They took more X-rays, which Gillis took to the February 2004 International Hoof-Care Summit, along with photos of the leg. He consulted with prominent equine veterinarians Stephen O’Grady, Al Kane and Ric Redden. The photos of the rare condition also drew the attention of dozens of farriers, including noted, longtime shoers such as Ed Watson from Virginia.
“Nobody could say for sure, but we think that when the leg swelled so badly and the skin detached from the hoof, part of the coronary band split and moved up the leg,” Gillis says.
Although the second hoof has no visible coronary band, its presence can be deduced because only coronary band tissue can grow a hoof capsule.
GROWING DOWN. The second hoof is growing rapidly and overlapping the bottom hoof by January 2004.
CORNIFICATION UNDER WAY. The second hoof is clearly developing by November 2003, flaring out from just above the normal hoof.
In meeting with the experts at the Hoof-Care Summit, Gillis says, “They gave me some ideas about what needed to be done, and I came home determined to get more aggressive on this. Every 4 weeks I’d trim both hoof capsules on that leg. The top one keeps wanting to grow down, so I keep trimming it back to keep it from growing into the original hoof capsule. It was just trial and error, but it’s getting to look pretty good now.”
AGGRESSIVE CARE. After returning from the International Hoof-Care Summit determined to treat the problem more aggressively, Gillis begins shaving away all sides of the second hoof, as shown in this February 2004 photo.
DEFINITE PAIR. By February 2004, farrier Todd Gillis is cutting back the leading edge of the top hoof to keep it from interfering with the bottom hoof, making the existence of two hooves quite clear.
He has taken off most of the second hoof capsule, trimming it to just 1/8-inch thickness, down from 3/4 of an inch, and 2 3/4 inches in height, much smaller than it once was.
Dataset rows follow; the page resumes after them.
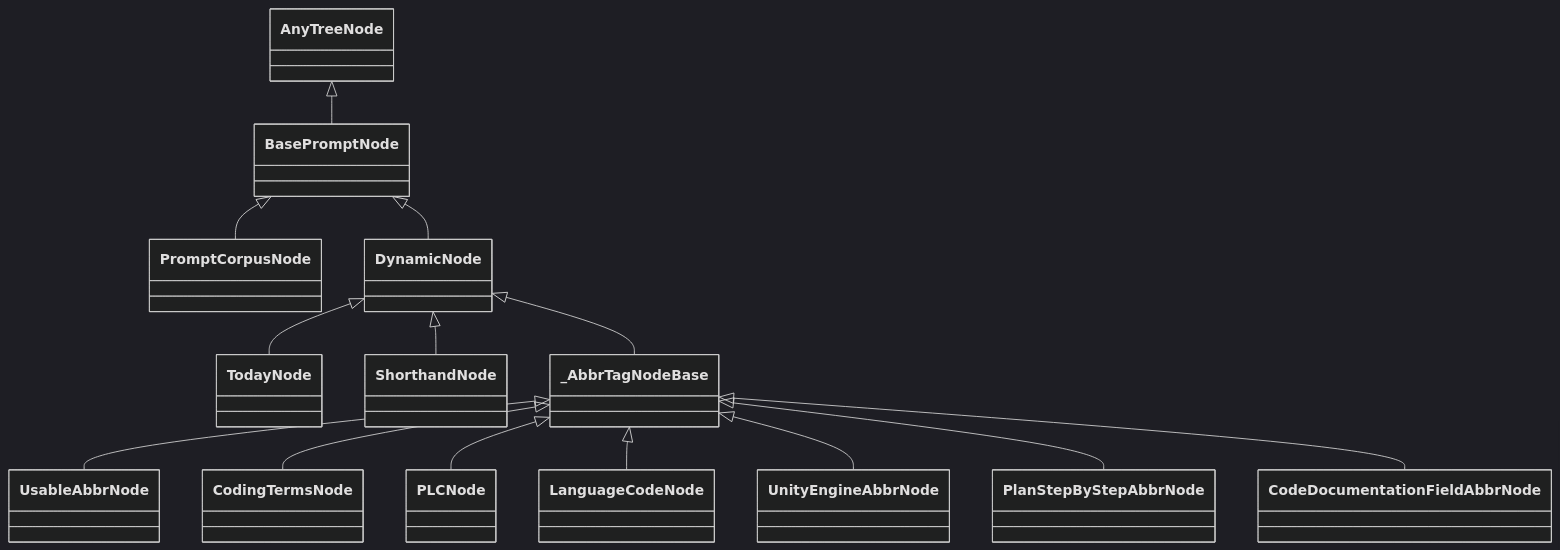
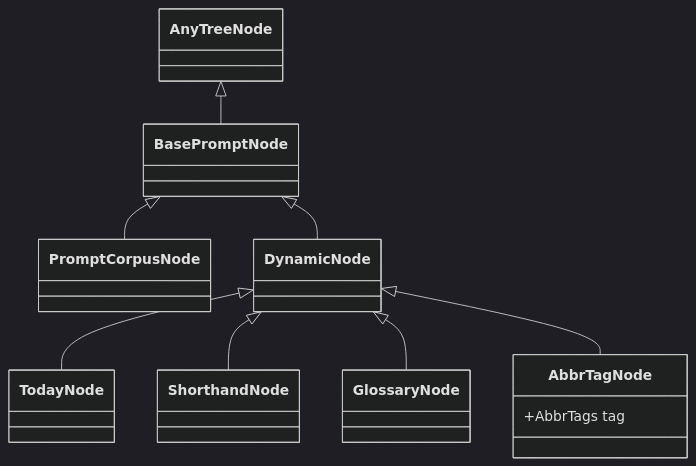
Before and after one commit to kami-lel/kaye-engine: the diagram in docs/prompt-doc.md, drawn with Mermaid (dark theme). The commit also changed other lines of this file and 8 other files, not shown here.

````diff
--- a/docs/prompt-doc.md
+++ b/docs/prompt-doc.md
@@ -221,16 +221,11 @@
 ```mermaid
 classDiagram
     AnyTreeNode <|-- BasePromptNode
     BasePromptNode <|-- PromptCorpusNode
     BasePromptNode <|-- DynamicNode
     DynamicNode <|-- TodayNode
     DynamicNode <|-- ShorthandNode
-    DynamicNode <|-- _AbbrTagNodeBase
-    _AbbrTagNodeBase <|-- UsableAbbrNode
-    _AbbrTagNodeBase <|-- CodingTermsNode
-    _AbbrTagNodeBase <|-- PLCNode
-    _AbbrTagNodeBase <|-- LanguageCodeNode
-    _AbbrTagNodeBase <|-- UnityEngineAbbrNode
-    _AbbrTagNodeBase <|-- PlanStepByStepAbbrNode
-    _AbbrTagNodeBase <|-- CodeDocumentationFieldAbbrNode
+    DynamicNode <|-- GlossaryNode
+    DynamicNode <|-- AbbrTagNode
+    AbbrTagNode : +AbbrTags tag
 ```
````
Working with the vet, Gillis rasps the bottom and sides of the hoof until he can begin to see small spots of blood.
He also has resumed shoeing the horse. Prior to the medical problems, the horse wore steel keg shoes on all four hooves. Now, Gillis leaves the back feet bare and uses aluminum, Natural Balance shoes on both fronts.
“The horse started growing a lot of toe with a dished foot when it was growing out,” Gillis says. “Plus, the whole leg was so scarred that he didn’t bend real well at the knee. And he wasn’t landing well on his heel.”
SHAPING UP. By September 2004, the horse is showing marked improvement. The normal hoof is healthier and once again shod, the second hoof is trimmed well back, and hair is growing on the leg.
“So I wanted to use a Natural Balance shoe to help the breakover,” he adds, “and I set it back for a little more support. I used aluminum because it’s a lighter shoe. It seemed to help him land better and breakover.”
Nearly 2 years after the onset of purpura, Beamer appears to be returning to soundness, although the fifth hoof appears to be a lifelong condition. He is still trimmed and the shoes reset every 4 weeks, but he is turned out 7 days a week, 6 to 8 hours per day, with a rider for 10 to 15 minutes every other day.
“He looks good, the hair coat is good and the horse’s attitude is real good,” Gillis says. “The skin is healing and patches of hair are returning on the legs. His hip has healed, though he takes short strides. There’s still some lameness, but he’s much better. He seems to be coming around.”